● **GIVEN DATA**:
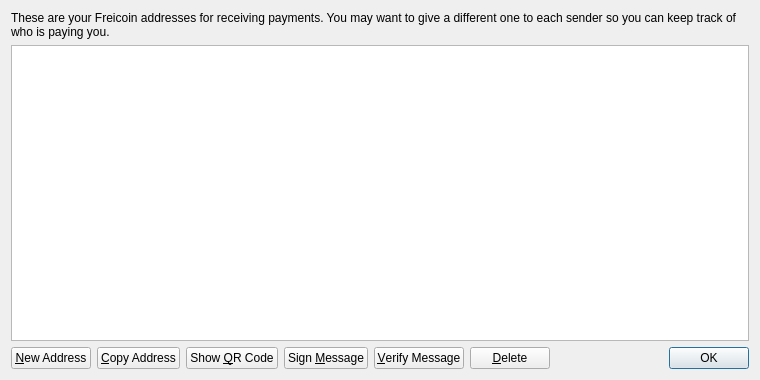
This is src/qt/forms/addressbookpage.ui in xcobary/xcoin as Qt 5 draws it before an edit. The edited form follows.
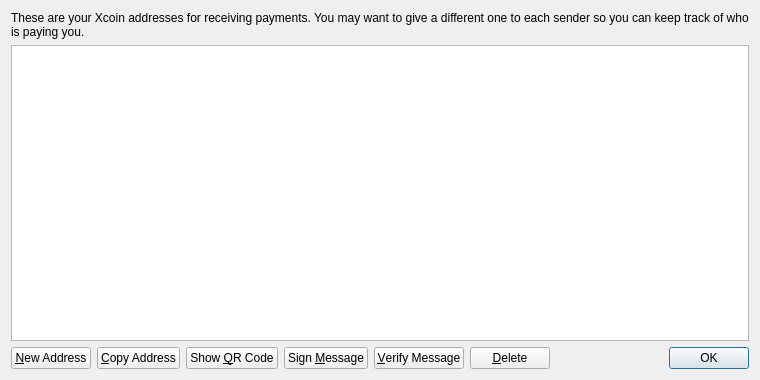
This is the edited form. Icons and pictures are not drawn.

The edit to the form file:
```diff
--- a/src/qt/forms/addressbookpage.ui
+++ b/src/qt/forms/addressbookpage.ui
@@ -17,7 +17,7 @@
    <item>
     <widget class="QLabel" name="labelExplanation">
      <property name="text">
-      <string>These are your Freicoin addresses for receiving payments. You may want to give a different one to each sender so you can keep track of who is paying you.</string>
+      <string>These are your Xcoin addresses for receiving payments. You may want to give a different one to each sender so you can keep track of who is paying you.</string>
      </property>
      <property name="textFormat">
       <enum>Qt::PlainText</enum>
```
Left out of the diff: 18 changed lines with no effect on the pictures.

● **PROBLEM**:
Scan the entries and show every line in which the word "pictures" is found.

● **TASK OUTPUT**:
This is the edited form. Icons and pictures are not drawn.
Left out of the diff: 18 changed lines with no effect on the pictures.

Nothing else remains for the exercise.